→ **DATA UNDER STUDY**:
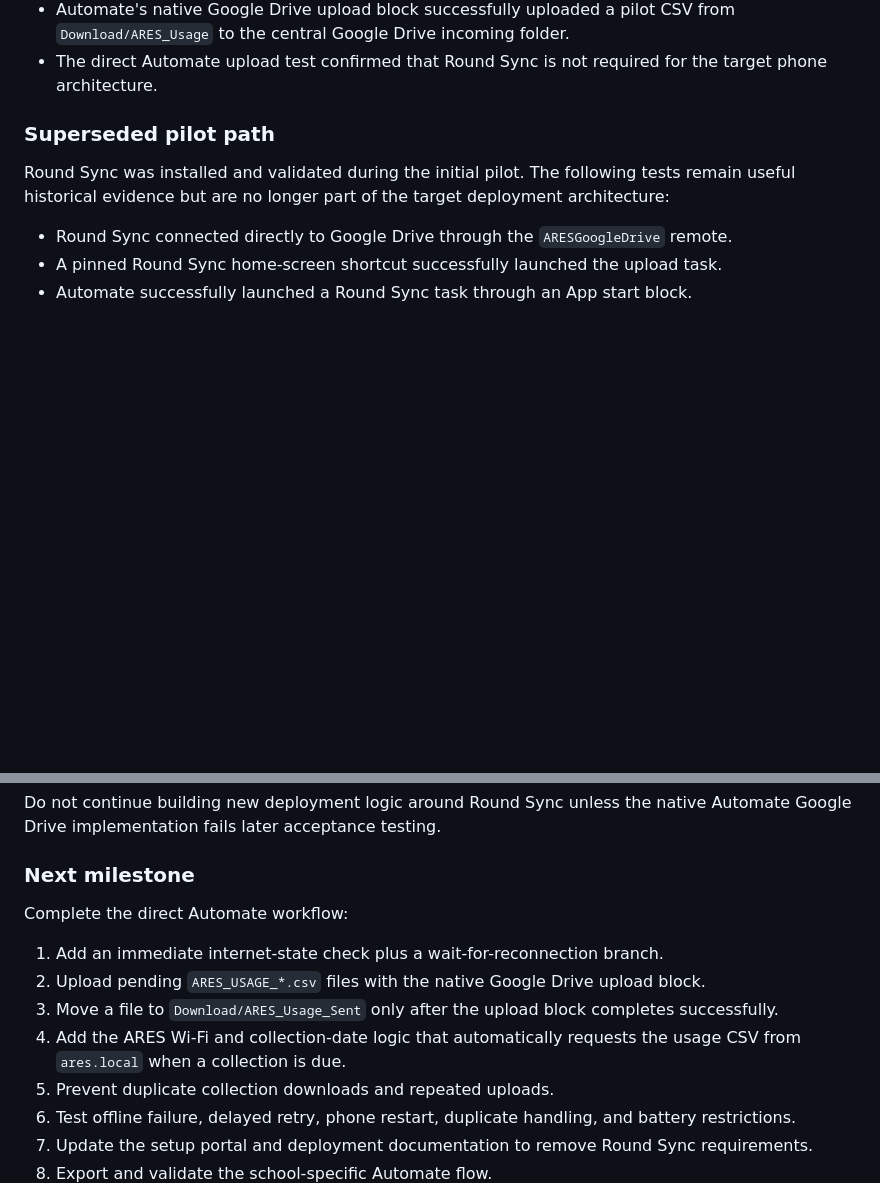
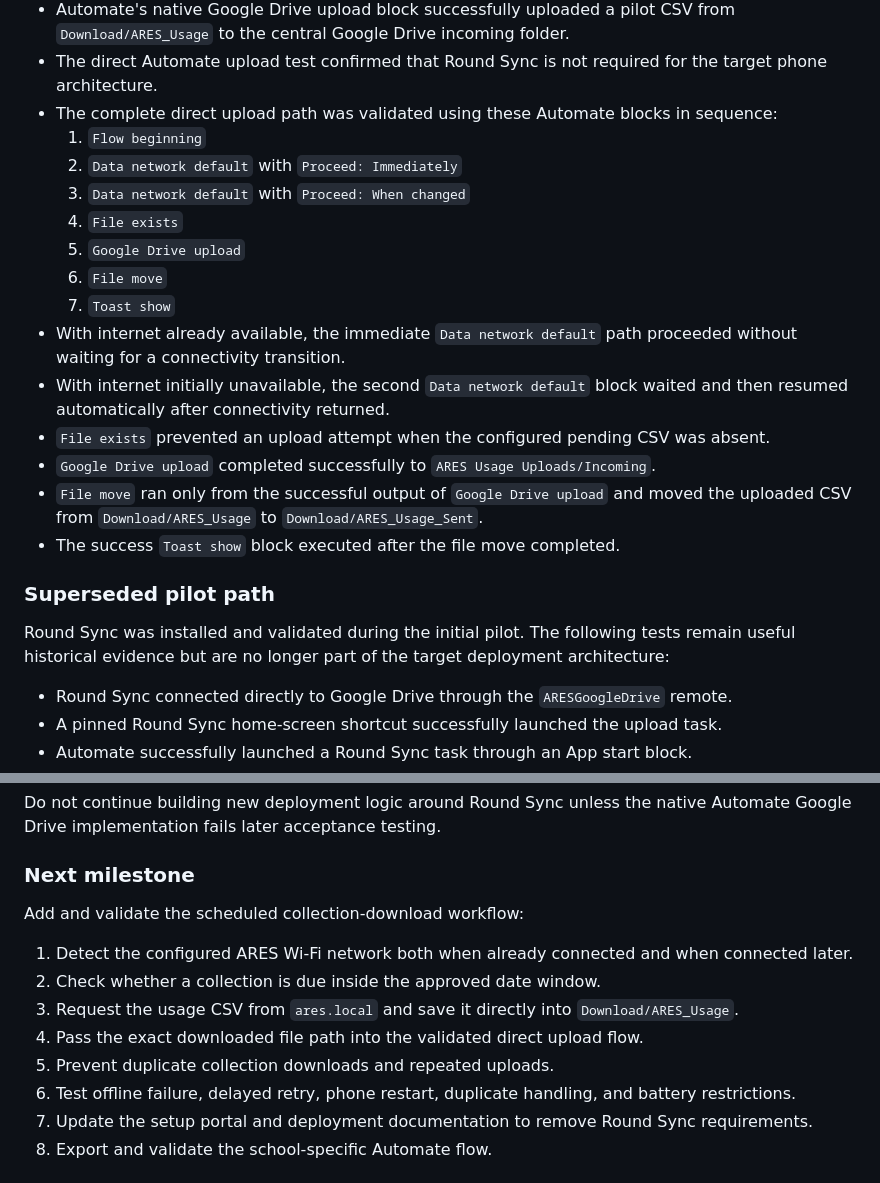
Before and after one commit to markknit/ares-usage-collection, a Markdown page: docs/DEPLOYMENT_STATUS.md, 2 parts joined by grey strips. Rendered like a GitHub page; blank space fills up the shorter version.

Commit message:
Record validated direct upload flow

```diff
--- a/docs/DEPLOYMENT_STATUS.md
+++ b/docs/DEPLOYMENT_STATUS.md
@@ -52,6 +52,20 @@ The runtime configuration and sudoers file are server-local and are not stored i
 - The Automate network block was tested with internet unavailable. The flow waited at the network check and, without a second manual start, resumed automatically when internet connectivity was restored.
 - Automate's native Google Drive upload block successfully uploaded a pilot CSV from `Download/ARES_Usage` to the central Google Drive incoming folder.
 - The direct Automate upload test confirmed that Round Sync is not required for the target phone architecture.
+- The complete direct upload path was validated using these Automate blocks in sequence:
+  1. `Flow beginning`
+  2. `Data network default` with `Proceed: Immediately`
+  3. `Data network default` with `Proceed: When changed`
+  4. `File exists`
+  5. `Google Drive upload`
+  6. `File move`
+  7. `Toast show`
+- With internet already available, the immediate `Data network default` path proceeded without waiting for a connectivity transition.
+- With internet initially unavailable, the second `Data network default` block waited and then resumed automatically after connectivity returned.
+- `File exists` prevented an upload attempt when the configured pending CSV was absent.
+- `Google Drive upload` completed successfully to `ARES Usage Uploads/Incoming`.
+- `File move` ran only from the successful output of `Google Drive upload` and moved the uploaded CSV from `Download/ARES_Usage` to `Download/ARES_Usage_Sent`.
+- The success `Toast show` block executed after the file move completed.
 
 ### Superseded pilot path
 
@@ -67,12 +81,12 @@ Do not continue building new deployment logic around Round Sync unless the nativ
 
 ### Next milestone
 
-Complete the direct Automate workflow:
+Add and validate the scheduled collection-download workflow:
 
-1. Add an immediate internet-state check plus a wait-for-reconnection branch.
-2. Upload pending `ARES_USAGE_*.csv` files with the native Google Drive upload block.
-3. Move a file to `Download/ARES_Usage_Sent` only after the upload block completes successfully.
-4. Add the ARES Wi-Fi and collection-date logic that automatically requests the usage CSV from `ares.local` when a collection is due.
+1. Detect the configured ARES Wi-Fi network both when already connected and when connected later.
+2. Check whether a collection is due inside the approved date window.
+3. Request the usage CSV from `ares.local` and save it directly into `Download/ARES_Usage`.
+4. Pass the exact downloaded file path into the validated direct upload flow.
 5. Prevent duplicate collection downloads and repeated uploads.
 6. Test offline failure, delayed retry, phone restart, duplicate handling, and battery restrictions.
 7. Update the setup portal and deployment documentation to remove Round Sync requirements.
```
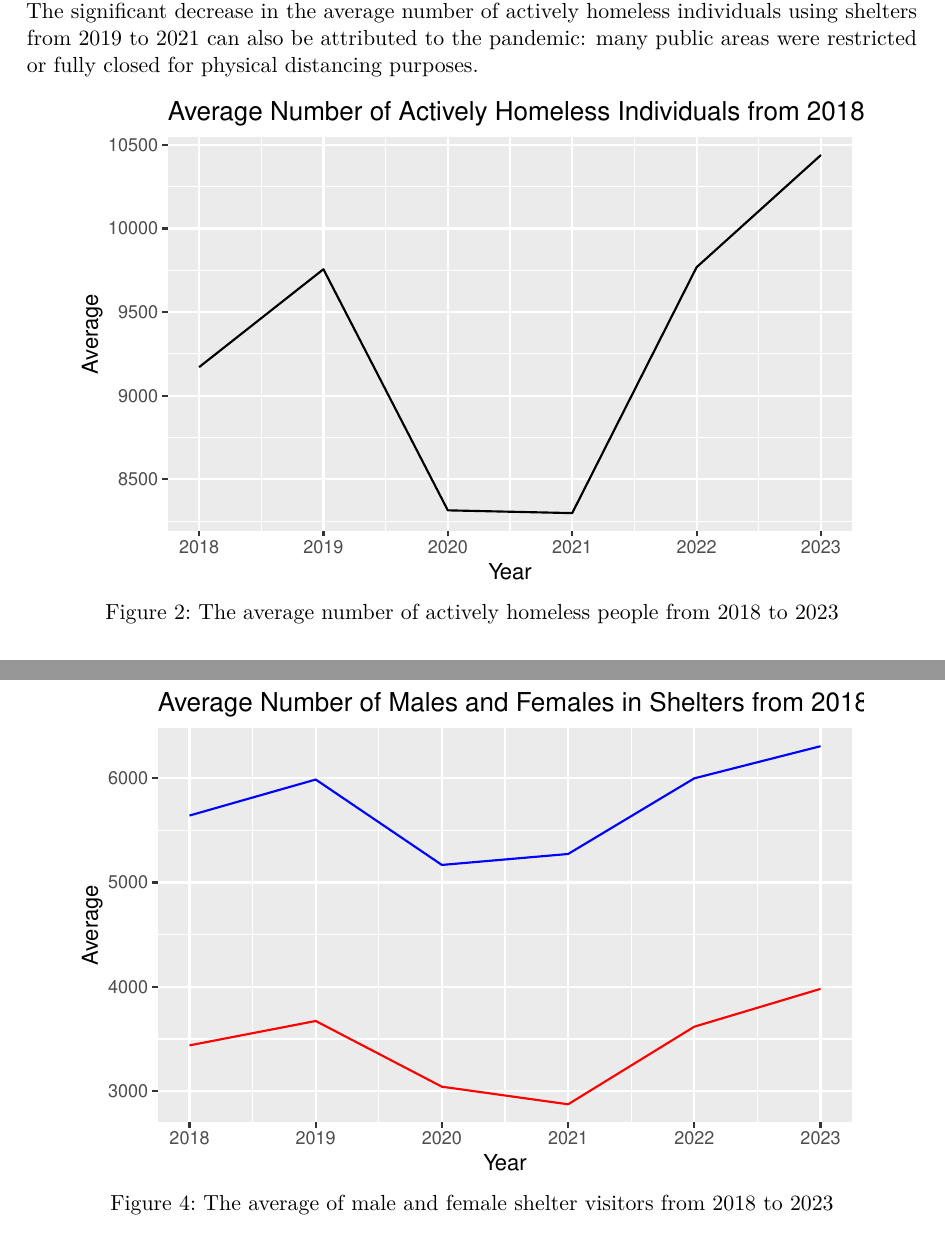
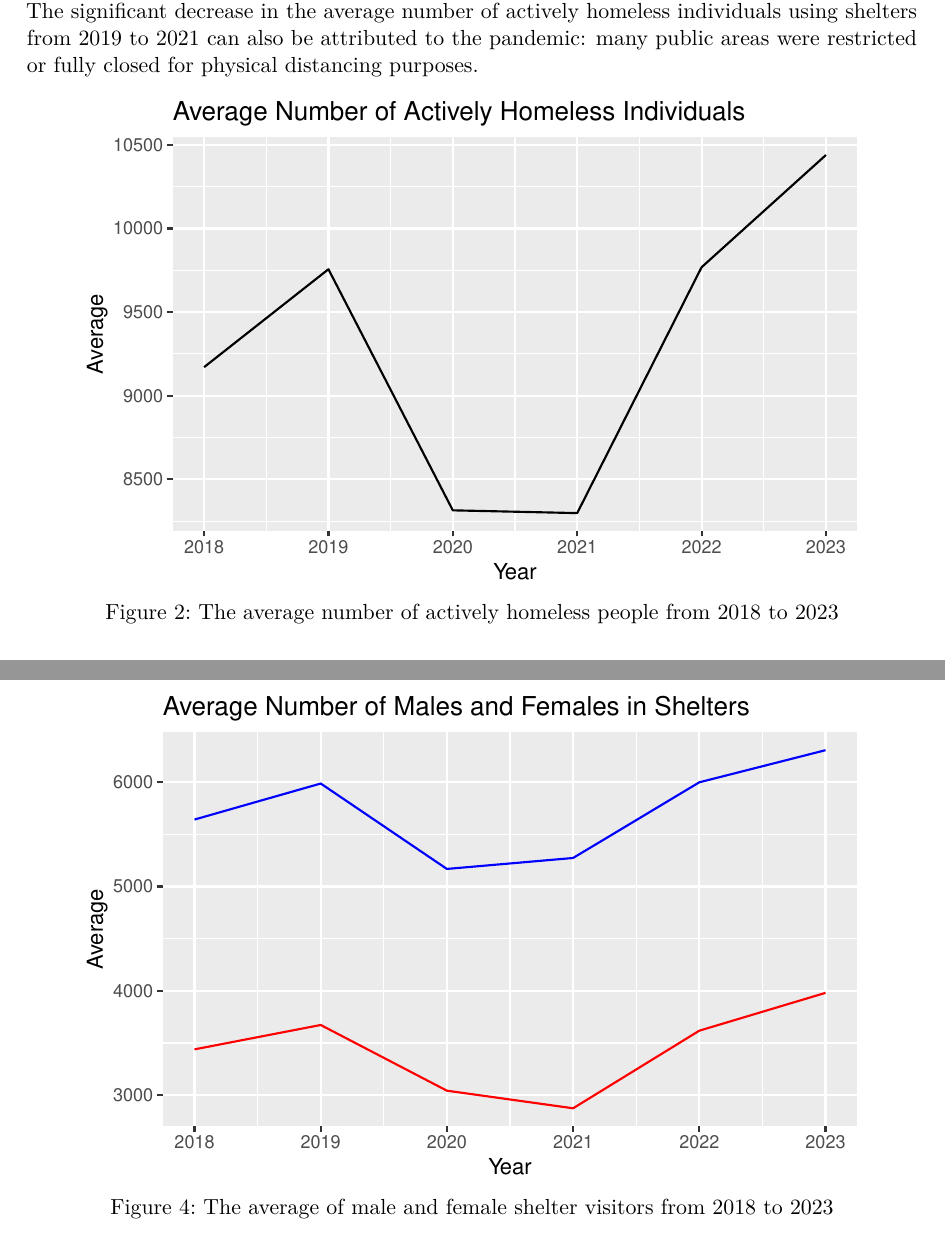
Before and after one commit to IreneeeH/Toronto_Shelter_System_Data_Analysis, a Quarto document (outputs/paper/paper.qmd): two parts of pages 5 and 7 of 8, joined at a grey line, cut so that both start at the same text. The pictures show the output file outputs/paper/paper.pdf that the author committed with the source.

Commit message:
Fixed figure titles

````diff
--- a/outputs/paper/paper.qmd
+++ b/outputs/paper/paper.qmd
@@ -133,7 +133,7 @@ avgs_actively_homeless_data <-
 
 ggplot(avgs_actively_homeless_data, aes(x = date, y = avg, fill = date)) +
   geom_line(stat = "identity") +
-  labs(title = "Average Number of Actively Homeless Individuals from 2018 to 2023",
+  labs(title = "Average Number of Actively Homeless Individuals",
        x = "Year",
        y = "Average")
 ```
@@ -213,7 +213,7 @@ avgs_gender_data <-
 ggplot(avgs_gender_data, aes(x=date)) +
   geom_line(aes(y = avg_males), color="blue") +
   geom_line(aes(y = avg_females), color="red")+
-  labs(title = "Average Number of Males and Females in Shelters from 2018 to 2023",
+  labs(title = "Average Number of Males and Females in Shelters",
        x = "Year",
        y = "Average")
 ```
````
Also changed, not shown: outputs/paper/paper.pdf, outputs/paper/paper.qmd (2 more changed lines).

→ **TASK TO CARRY OUT**:
When a line holds the string "Drive", pull it out of the listing.

→ **RESPONSE**:
 - Automate's native Google Drive upload block successfully uploaded a pilot CSV from `Download/ARES_Usage` to the central Google Drive incoming folder.
+  5. `Google Drive upload`
+- `Google Drive upload` completed successfully to `ARES Usage Uploads/Incoming`.
+- `File move` ran only from the successful output of `Google Drive upload` and moved the uploaded CSV from `Download/ARES_Usage` to `Download/ARES_Usage_Sent`.
-2. Upload pending `ARES_USAGE_*.csv` files with the native Google Drive upload block.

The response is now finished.